Open up the tournament for the elites to everyone by expanding to 8 teams.
Two years in, we have no complaints about the College Football Playoff. OK, let’s take that back. We have one: That college football still bows to the Rose Bowl, allowing it a better time slot than national semifinals.
All in all, that’s a small grievance, one we’re determined to fix.
In fact, the initial four-team format has been so popular that fans have clamored for an expansion. After the most exciting NCAA Tournament opening weekend in memory, that time is now.
Let’s expand to eight teams. Let’s do it the right way.
Let’s get the dreamers – i.e. the mid-majors who wreak havoc in March Madness – involved.
The plan is simple. Here are the particulars:
• Who’s in — The five champions of the Power 5 conferences, the highest-rated Group of Five champ and two at-large teams. The only caveat: No single conference can be represented by more than two teams. Sorry, SEC.
• Seeding – You have a CFP selection committee already. Let them rank the eligible teams.
• First-round games – Will be played the week of or what would be the week after conference championship games in December on the campuses of the four highest-rated teams.
• One added benefit – Four slots in the never-ending lineup of bowl games are reserved for the four first-round losers.
• What changes – There are no more conference championship games. Conferences can determine how they determine their champ, whether it’s head-to-head or highest ranking. Again, the SEC will have a beef. Does anyone else care?
• Why we’re getting rid of conference championship games — We’re talking about student-athletes who already must juggle (well, at least in theory) classes and exams. By expanding the field but nixing league title games, the maximum number of games played remains 15.
• Semifinals — New Year’s Day. The Rose Bowl can adjust. Seriously.
• CFP title game – Played the next available Monday.
Want higher ratings? First-round, on-campus games will draw more eyeballs than most conference championship games and pack stadiums, starting at 11 a.m. EST and ending around midnight. You say you don’t want to play a December game in Ann Arbor? Easy. You’d better finish ahead of Michigan.
Playing on campus is not only a reward for the top teams, it’s also a reward for fans that can’t afford to make multiple trips for semifinal and title games but can make the easier jaunt back to campus one more Saturday.
We’ve just seen a weekend of March Madness that was total chaos, with a record 10 double-digit advances pulling off first-round upsets.

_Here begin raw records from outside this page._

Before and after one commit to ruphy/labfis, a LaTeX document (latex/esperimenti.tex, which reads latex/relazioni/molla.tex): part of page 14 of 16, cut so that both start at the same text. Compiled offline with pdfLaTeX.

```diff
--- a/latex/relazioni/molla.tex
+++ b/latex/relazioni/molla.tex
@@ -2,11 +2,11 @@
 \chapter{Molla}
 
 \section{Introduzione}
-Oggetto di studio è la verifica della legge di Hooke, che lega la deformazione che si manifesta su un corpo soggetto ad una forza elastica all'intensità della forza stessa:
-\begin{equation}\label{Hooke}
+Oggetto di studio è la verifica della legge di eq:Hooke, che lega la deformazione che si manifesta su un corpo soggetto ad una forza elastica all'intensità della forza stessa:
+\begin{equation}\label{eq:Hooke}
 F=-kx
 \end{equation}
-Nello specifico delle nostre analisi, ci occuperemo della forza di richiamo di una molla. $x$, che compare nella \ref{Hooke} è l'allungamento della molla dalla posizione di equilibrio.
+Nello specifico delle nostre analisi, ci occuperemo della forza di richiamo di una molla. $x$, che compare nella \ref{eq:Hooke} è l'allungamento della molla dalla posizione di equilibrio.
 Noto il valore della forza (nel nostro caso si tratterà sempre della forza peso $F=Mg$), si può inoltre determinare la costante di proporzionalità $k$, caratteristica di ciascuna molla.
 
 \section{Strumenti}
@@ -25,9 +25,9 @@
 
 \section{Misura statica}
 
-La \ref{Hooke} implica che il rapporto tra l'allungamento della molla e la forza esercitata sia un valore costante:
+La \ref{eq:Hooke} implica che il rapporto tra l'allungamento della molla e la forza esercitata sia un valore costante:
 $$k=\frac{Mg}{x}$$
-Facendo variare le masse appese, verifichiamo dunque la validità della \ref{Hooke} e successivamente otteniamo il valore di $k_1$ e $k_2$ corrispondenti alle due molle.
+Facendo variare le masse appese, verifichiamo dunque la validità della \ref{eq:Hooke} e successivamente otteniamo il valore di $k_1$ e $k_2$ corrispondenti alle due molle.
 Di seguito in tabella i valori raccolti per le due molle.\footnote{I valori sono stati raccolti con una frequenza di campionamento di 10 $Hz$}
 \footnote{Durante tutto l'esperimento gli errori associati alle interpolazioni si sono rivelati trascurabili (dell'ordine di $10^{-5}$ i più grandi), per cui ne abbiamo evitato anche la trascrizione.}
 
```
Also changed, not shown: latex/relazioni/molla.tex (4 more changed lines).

Imagine the excitement of Miami of Ohio beating the Miami Hurricanes on a 52-yard Hail Mary as time expires. That’s worth two Northern Iowa half-court buzzer beaters with a Texas A&M miracle comeback thrown in for good measure.
The NCAA Tournament is for everyone. As we know it now, the College Football Playoff is for the biggest and richest. It’s designed by the elite for the elite.
By expanding to eight teams, by reserving a spot for at least one Group of Five team while allowing two other at-large teams to participate, CFP’s popularity soars even more.
And it truly becomes the greatest championship on Planet Earth.
Editor’s note: Morning Ticker welcomes Doug Segrest as a new Featured Author. Segrest is a veteran sports writer who primarily covered college sports and professional baseball at The Nashville Banner and The Birmingham News, where he was named Tennessee and Alabama Sports Writer of the Year. He’s also the co-host of the highly rated “The Zone” talk show.